The UN World Food Programme (WFP) has won the 2020 Nobel peace prize “for its efforts to combat hunger, for its contribution to bettering conditions for peace in conflict-affected areas, and for acting as a driving force in efforts to prevent the use of hunger as a weapon of war and conflict.”
The WFP is a UN organisation which has given 88 countries food aid throughout the past year.
The chairwoman of the Norwegian Nobel committee, Berit Reiss-Andersen, revealed the 2020 laureate at the Nobel Institute in Oslo.
In an interview with freelance journalist Stig Arild Pettersen, she said that the WFP was chosen in order to highlight “the importance of multilateralism and international organisations operating to resolve global problems,” drawing attention to all the anonymous faces throughout the world who cannot enjoy peace and security.
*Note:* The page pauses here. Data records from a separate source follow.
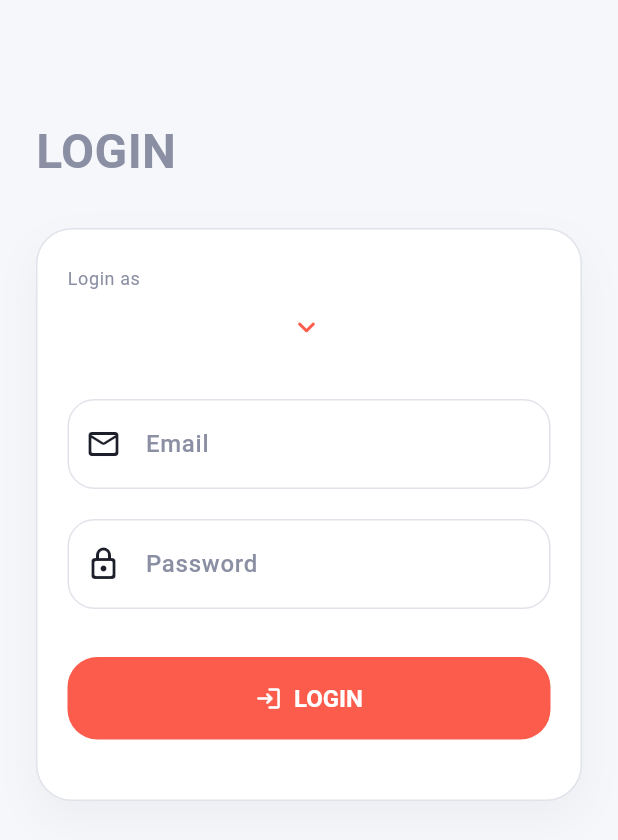
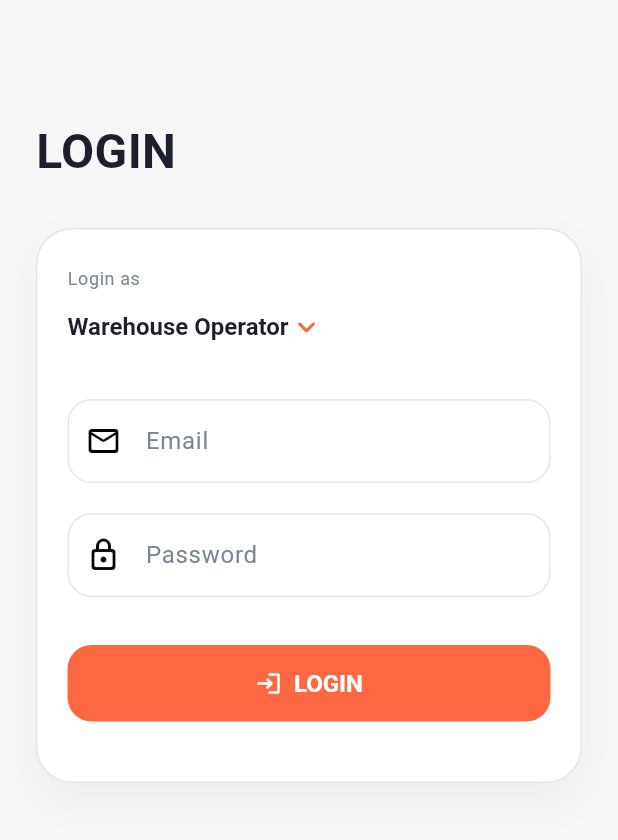
Before and after one commit to Lakshandissanayake/AR-based-delivery-verification, a Flutter app: the screen it shows after launch, on a phone screen of 412 x 824 dp. Shown: the top 840 px of the screen. Run offline on Flutter 3.47's test engine with Material 3 defaults, Android fonts, the phone set to English and light mode, and no system bars; our stand-ins replace cloud_firestore, firebase_auth, firebase_core, get; missing offline and left inert: model_viewer_plus; accounts and stored records are empty.

Commit message:
Update app_theme.dart

```diff
--- a/lib/theme/app_theme.dart
+++ b/lib/theme/app_theme.dart
@@ -1,127 +1,87 @@
 import 'package:flutter/material.dart';
 
 class AppColors {
-  static const Color primary = Color(0xFFFC5C4C);
-  static const Color background = Color(0xFFF6F7FB);
+  static const Color primary = Color(0xFFFD6843);
+  static const Color background = Color(0xFFF7F7F7);
   static const Color card = Colors.white;
-  static const Color textPrimary = Color(0xFF1C1E2A);
-  static const Color textSecondary = Color(0xFF8A8FA3);
-  static const Color outline = Color(0xFFE1E3EA);
-  static const Color success = Color(0xFF2ECC71);
-  static const Color error = Color(0xFFE74C3C);
+  static const Color text = Color(0xFF1D1F2C);
+  static const Color muted = Color(0xFF7C8795);
+  static const Color outline = Color(0xFFE4E6EB);
 }
 
 class AppTheme {
   static ThemeData get lightTheme {
-    final base = ThemeData(
-      useMaterial3: true,
-      fontFamily: 'Poppins',
-    );
+    final base = ThemeData.light(useMaterial3: true);
 
     return base.copyWith(
-      colorScheme: ColorScheme.light(
+      colorScheme: const ColorScheme.light(
         primary: AppColors.primary,
+        secondary: Colors.white,
+        surface: Colors.white,
         onPrimary: Colors.white,
-        surface: AppColors.card,
-        onSurface: AppColors.textPrimary,
-        error: AppColors.error,
+        onSecondary: AppColors.text,
       ),
-
       scaffoldBackgroundColor: AppColors.background,
-
       appBarTheme: const AppBarTheme(
         backgroundColor: Colors.transparent,
         elevation: 0,
         centerTitle: false,
         titleTextStyle: TextStyle(
-          fontSize: 22,
+          color: AppColors.text,
+          fontSize: 20,
           fontWeight: FontWeight.w600,
-          color: AppColors.textPrimary,
         ),
-        iconTheme: IconThemeData(color: AppColors.textPrimary),
+        iconTheme: IconThemeData(color: AppColors.text),
       ),
-
-      cardTheme: CardTheme(
-        color: AppColors.card,
-        elevation: 0.5,
-        shape: RoundedRectangleBorder(
-          borderRadius: BorderRadius.circular(20),
-        ),
-      ),
-
       elevatedButtonTheme: ElevatedButtonThemeData(
         style: ElevatedButton.styleFrom(
           backgroundColor: AppColors.primary,
           foregroundColor: Colors.white,
           elevation: 0,
           shape: RoundedRectangleBorder(
-            borderRadius: BorderRadius.circular(20),
+            borderRadius: BorderRadius.circular(16),
           ),
-          padding: const EdgeInsets.symmetric(vertical: 18),
-          textStyle: const TextStyle(
-            fontSize: 16,
-            fontWeight: FontWeight.w600,
-          ),
+          padding: const EdgeInsets.symmetric(vertical: 16),
+          textStyle: const TextStyle(fontWeight: FontWeight.w600, fontSize: 16),
         ),
       ),
-
       outlinedButtonTheme: OutlinedButtonThemeData(
         style: OutlinedButton.styleFrom(
           foregroundColor: AppColors.primary,
-          side: const BorderSide(color: AppColors.primary, width: 1.5),
+          side: const BorderSide(color: AppColors.primary, width: 1.4),
           shape: RoundedRectangleBorder(
-            borderRadius: BorderRadius.circular(20),
+            borderRadius: BorderRadius.circular(16),
           ),
-          padding: const EdgeInsets.symmetric(vertical: 18),
-          textStyle: const TextStyle(
-            fontSize: 16,
-            fontWeight: FontWeight.w600,
-          ),
+          padding: const EdgeInsets.symmetric(vertical: 16),
+          textStyle: const TextStyle(fontWeight: FontWeight.w600, fontSize: 16),
         ),
       ),
-
       inputDecorationTheme: InputDecorationTheme(
         filled: true,
-        fillColor: AppColors.card,
+        fillColor: Colors.white,
         border: OutlineInputBorder(
-          borderRadius: BorderRadius.circular(18),
+          borderRadius: BorderRadius.circular(16),
           borderSide: const BorderSide(color: AppColors.outline),
         ),
         enabledBorder: OutlineInputBorder(
-          borderRadius: BorderRadius.circular(18),
+          borderRadius: BorderRadius.circular(16),
           borderSide: const BorderSide(color: AppColors.outline),
         ),
         focusedBorder: OutlineInputBorder(
-          borderRadius: BorderRadius.circular(18),
-          borderSide: const BorderSide(
-            color: AppColors.primary,
-            width: 1.8,
-          ),
+          borderRadius: BorderRadius.circular(16),
+          borderSide: const BorderSide(color: AppColors.primary, width: 1.6),
         ),
         contentPadding: const EdgeInsets.symmetric(
-          horizontal: 20,
-          vertical: 18,
+          horizontal: 18,
+          vertical: 16,
         ),
-        labelStyle: const TextStyle(
-          color: AppColors.textSecondary,
-          fontWeight: FontWeight.w500,
-        ),
+        labelStyle: const TextStyle(color: AppColors.muted),
       ),
-
-      textTheme: base.textTheme.copyWith(
-        bodyLarge: const TextStyle(
-          fontSize: 16,
-          color: AppColors.textPrimary,
-        ),
-        bodyMedium: const TextStyle(
-          fontSize: 14,
-          color: AppColors.textSecondary,
-        ),
-        titleLarge: const TextStyle(
-          fontSize: 22,
-          fontWeight: FontWeight.w600,
-        ),
+      textTheme: base.textTheme.apply(
+        bodyColor: AppColors.text,
+        displayColor: AppColors.text,
       ),
+      cardColor: AppColors.card,
     );
   }
 }
```
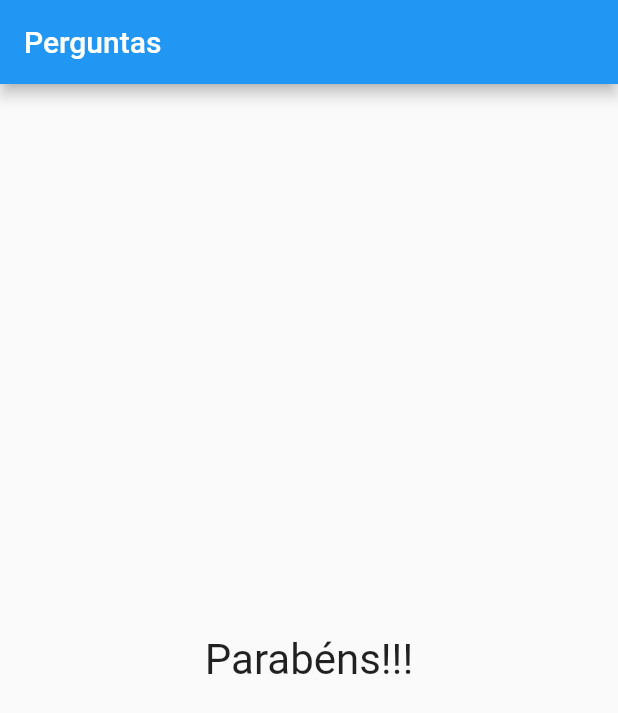
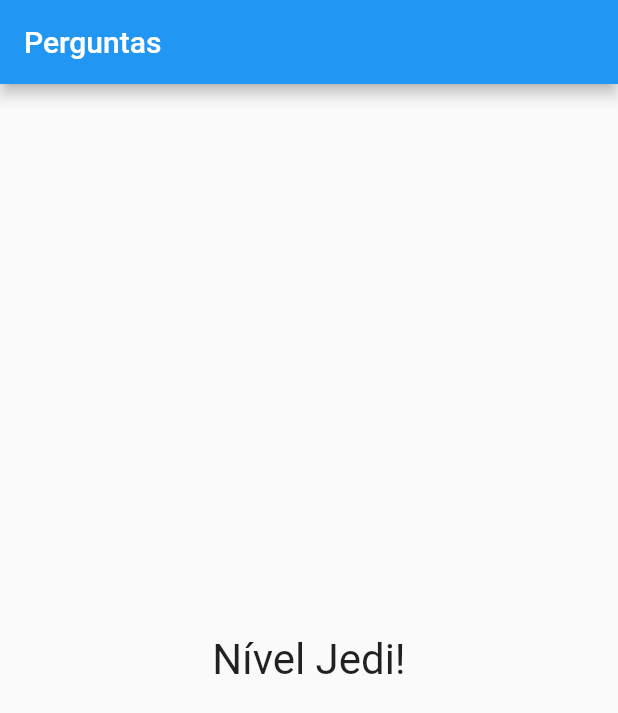
Before and after one commit to masilvasql/Flutter_course, a Flutter app: the screen it shows after launch, after a tap on "Preto", after a tap on "Cobra", after a tap on "Leo", on a phone screen of 412 x 824 dp. Shown: the top 713 px of the screen. Run offline on Flutter 3.47's test engine with Material 2 defaults, Android fonts, the phone set to English and light mode, and no system bars.

Commit message:
adicionado texto dinâmico conforme pontuação

```diff
--- a/projeto_perguntas/lib/main.dart
+++ b/projeto_perguntas/lib/main.dart
@@ -8,7 +8,7 @@ main() => runApp(const PerguntaApp());
 
 class _PerguntaAppState extends State<PerguntaApp> {
   var _perguntaSelecionada = 0;
-  var _pontuacaoTotal = 0;
+  int _pontuacaoTotal = 0;
 
   final List<Map<String, Object>> _perguntas = const [
     {
@@ -66,7 +66,7 @@ class _PerguntaAppState extends State<PerguntaApp> {
                 perguntas: _perguntas,
                 responder: _responder,
               )
-            : const Resultado(),
+            : Resultado(pontuacao: _pontuacaoTotal),
       ),
     );
   }
--- a/projeto_perguntas/lib/resultado.dart
+++ b/projeto_perguntas/lib/resultado.dart
@@ -1,14 +1,28 @@
 import 'package:flutter/material.dart';
 
 class Resultado extends StatelessWidget {
-  const Resultado({Key? key}) : super(key: key);
+  const Resultado({Key? key, required this.pontuacao}) : super(key: key);
+
+  final int pontuacao;
+
+  String get fraseResultado {
+    if (pontuacao < 8) {
+      return "Parabéns!";
+    } else if (pontuacao < 12) {
+      return "Você é bom!";
+    } else if (pontuacao < 16) {
+      return "impressionante!";
+    } else {
+      return "Nível Jedi!";
+    }
+  }
 
   @override
   Widget build(BuildContext context) {
-    return const Center(
+    return Center(
         child: Text(
-      "Parabéns!!!",
-      style: TextStyle(fontSize: 28),
+      fraseResultado,
+      style: const TextStyle(fontSize: 28),
     ));
   }
 }
```
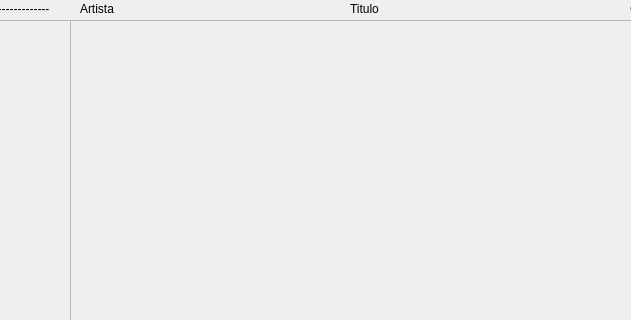
The window that testP/mainwindow.ui (Daval03/Project-OdisseyRadio) describes before a commit, drawn with Qt 5; both pictures show x 90 to 721 and y 0 to 320 of the 1263 by 542 pixel window.
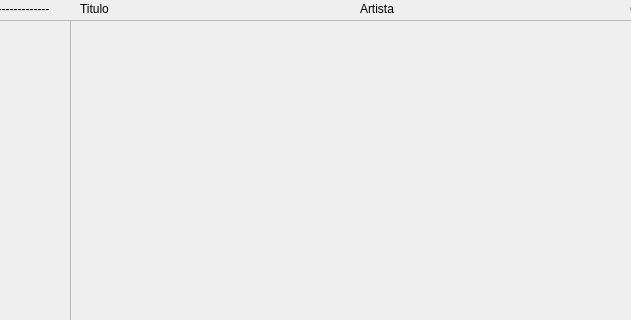
The same window after the commit.

Patch:
```diff
--- a/testP/mainwindow.ui
+++ b/testP/mainwindow.ui
@@ -230,19 +230,6 @@
      </item>
     </layout>
    </widget>
-   <widget class="QLabel" name="label_4">
-    <property name="geometry">
-     <rect>
-      <x>170</x>
-      <y>0</y>
-      <width>261</width>
-      <height>17</height>
-     </rect>
-    </property>
-    <property name="text">
-     <string>Artista</string>
-    </property>
-   </widget>
    <widget class="QLabel" name="label_5">
     <property name="geometry">
      <rect>
@@ -259,7 +246,7 @@
    <widget class="QLabel" name="label_6">
     <property name="geometry">
      <rect>
-      <x>440</x>
+      <x>170</x>
       <y>0</y>
       <width>201</width>
       <height>17</height>
@@ -282,6 +269,19 @@
      <string>-----------------------------------</string>
     </property>
    </widget>
+   <widget class="QLabel" name="label_4">
+    <property name="geometry">
+     <rect>
+      <x>450</x>
+      <y>0</y>
+      <width>181</width>
+      <height>17</height>
+     </rect>
+    </property>
+    <property name="text">
+     <string>Artista</string>
+    </property>
+   </widget>
   </widget>
   <widget class="QStatusBar" name="statusbar"/>
  </widget>
```
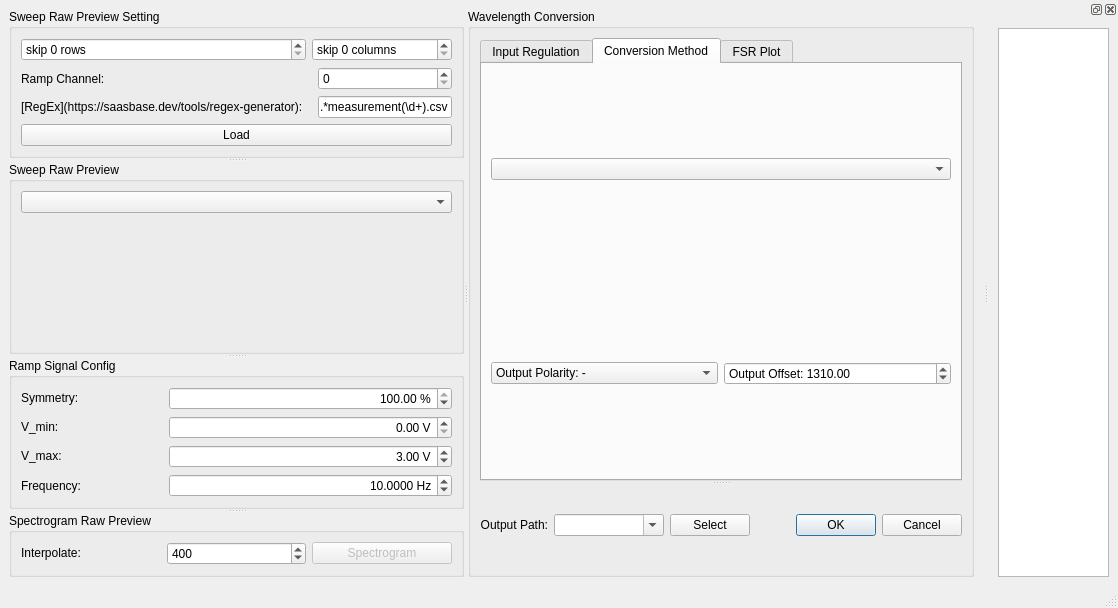
Old version of the form RetrospectiveAnalysis/src/uic/active/ra_active_converter_window.ui in the repository EzekielDaun/biosensors.
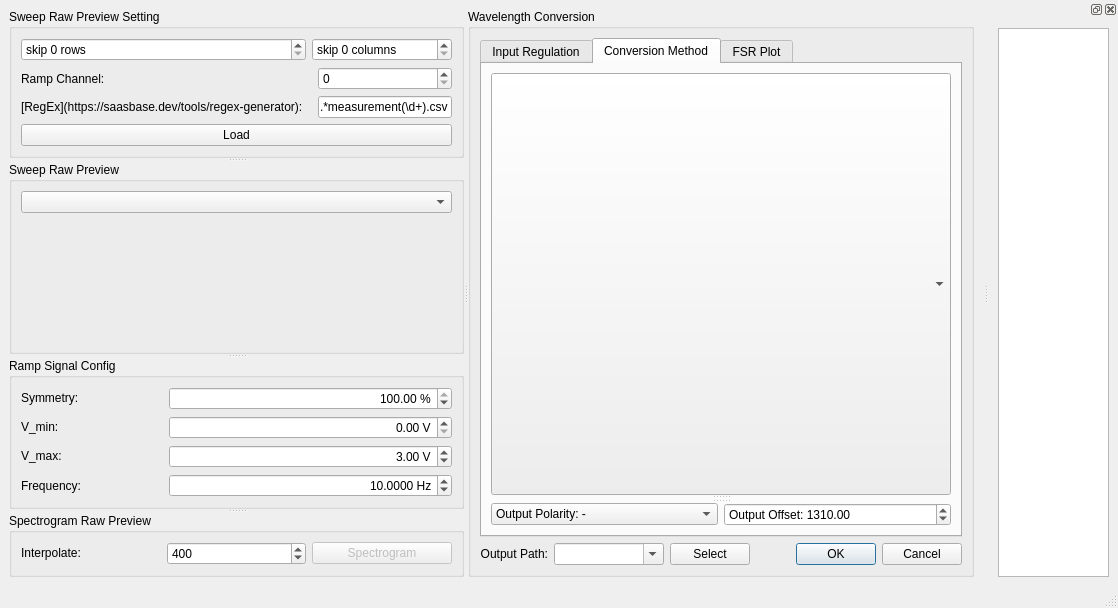
New version of the form. The open tabs and pages were chosen to show the change.

Commit message: RA: style💄: active converter fix layout issue

Patch:
```diff
--- a/RetrospectiveAnalysis/src/uic/active/ra_active_converter_window.ui
+++ b/RetrospectiveAnalysis/src/uic/active/ra_active_converter_window.ui
@@ -300,7 +300,7 @@
        <property name="title">
         <string>Wavelength Conversion</string>
        </property>
-       <layout class="QHBoxLayout" name="horizontalLayout_6">
+       <layout class="QVBoxLayout" name="verticalLayout_2">
         <item>
          <widget class="QSplitter" name="splitter">
           <property name="orientation">
@@ -327,11 +327,13 @@
             <attribute name="title">
              <string>Conversion Method</string>
             </attribute>
-            <layout class="QVBoxLayout" name="verticalLayout_2">
+            <layout class="QHBoxLayout" name="horizontalLayout_5">
              <item>
+              <widget class="QSplitter" name="conversionMethodSplitter">
+               <property name="orientation">
+                <enum>Qt::Vertical</enum>
+               </property>
               <widget class="QComboBox" name="conversionMethodComboBox"/>
-             </item>
-             <item>
               <widget class="QStackedWidget" name="conversionMethodStackedWidget">
                <property name="sizePolicy">
                 <sizepolicy hsizetype="Preferred" vsizetype="Fixed">
@@ -343,9 +345,11 @@
                 <number>-1</number>
                </property>
               </widget>
-             </item>
-             <item>
+               <widget class="QWidget" name="">
               <layout class="QHBoxLayout" name="horizontalLayout_4">
+                 <property name="sizeConstraint">
+                  <enum>QLayout::SetMaximumSize</enum>
+                 </property>
                <item>
                 <widget class="QComboBox" name="conversionMethodPolarityComboBox">
                  <item>
@@ -377,6 +381,8 @@
                 </widget>
                </item>
               </layout>
+               </widget>
+              </widget>
              </item>
             </layout>
            </widget>
@@ -453,10 +459,18 @@
             </layout>
            </widget>
           </widget>
-          <widget class="QWidget" name="layoutWidget">
+         </widget>
+        </item>
+        <item>
            <layout class="QHBoxLayout" name="horizontalLayout">
             <item>
              <widget class="QLabel" name="label">
+            <property name="sizePolicy">
+             <sizepolicy hsizetype="Preferred" vsizetype="Fixed">
+              <horstretch>0</horstretch>
+              <verstretch>0</verstretch>
+             </sizepolicy>
+            </property>
               <property name="text">
                <string>Output Path:</string>
               </property>
@@ -509,8 +523,6 @@
              </widget>
             </item>
            </layout>
-          </widget>
-         </widget>
         </item>
        </layout>
       </widget>
```
Left out of the diff: 16 changed lines with no effect on the pictures. Lines whose indentation alone changed are shown as unchanged. The commit also changes 2 other files.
She said: “We are sending a signal to every nation who raises objections to international cooperation, we are sending a signal to the type of nationalism where the responsibility of global fears is not being faced.”
“Hunger is used as a weapon,” she said, when asked about the link between food and conflict. “Food is also sometimes a battle of resources, and lack of food caues weak infrastructure, instability, and conflicts among neighbours.”
Rebel held areas
In January, WFP arrived in areas controlled by the Sudan People’s Liberation Movement-North faction led by Abdelaziz El Hilu to assess the humanitarian needs in Blue Nile state. The rebel movement described the step as the beginning of the end of the policies of the deposed Al Bashir regime.
The arrival of the WFP team followed a visit to Yabus by WFP chief David Beasley in mid-December 2019, where he met faction leader Abdelaziz El Hilu.
Last month, Sudan’s transitional government signed a joint agreement with the Sudan People’s Liberation Movement-North faction under the leadership of Abdelaziz El Hilu (SPLM-N El Hilu) in the Ethiopian capital of Addis Ababa, in the presence of dignitaries including Beasley. The agreement stipulates that the current cessation of hostilities will continue for the duration of the negotiation process.
On April 17, Radio Dabanga reported that WFP Sudan signed an agreement with the Ministry to import 200,000 tons of wheat, which is equivalent to about 10 per cent of the country’s required wheat import for 2020.
The government will repay WFP in Sudanese pounds, which will enable the Central Bank of Sudan to retain more than $50 million in hard currency needed for the import of other strategic commodities.
In September, the WFP announced that it would scale up emergency food assistance to reach nearly 160,000 people across Sudan following floods that have ravaged 17 of the country’s 18 states, leaving at least 115 people dead, untold material devastation to homes and farms, countless livestock drowned, and entire towns and villages left destitute.
“Rains and floods have been much worse than anyone could have anticipated, causing a national disaster,” said WFP Representative and Country Director in Sudan, Hameed Nuru, in a statement today.
”People have lost their homes, farmlands, schools ,and loved ones. Some of these people have lost everything.”
“WFP is also working to implement all necessary precautions during distributions to minimize the risk of contacting or spreading COVID-19 and ensure the safety of staff and the people we serve,” Nuru announced in September.
The statement says that WFP’s flood response to date has been made possible by donors, including German Federal Foreign Office, the United Kingdom’s Foreign Commonwealth & Development Office, and the United States Agency for International Development.
Source: Radio Dabanga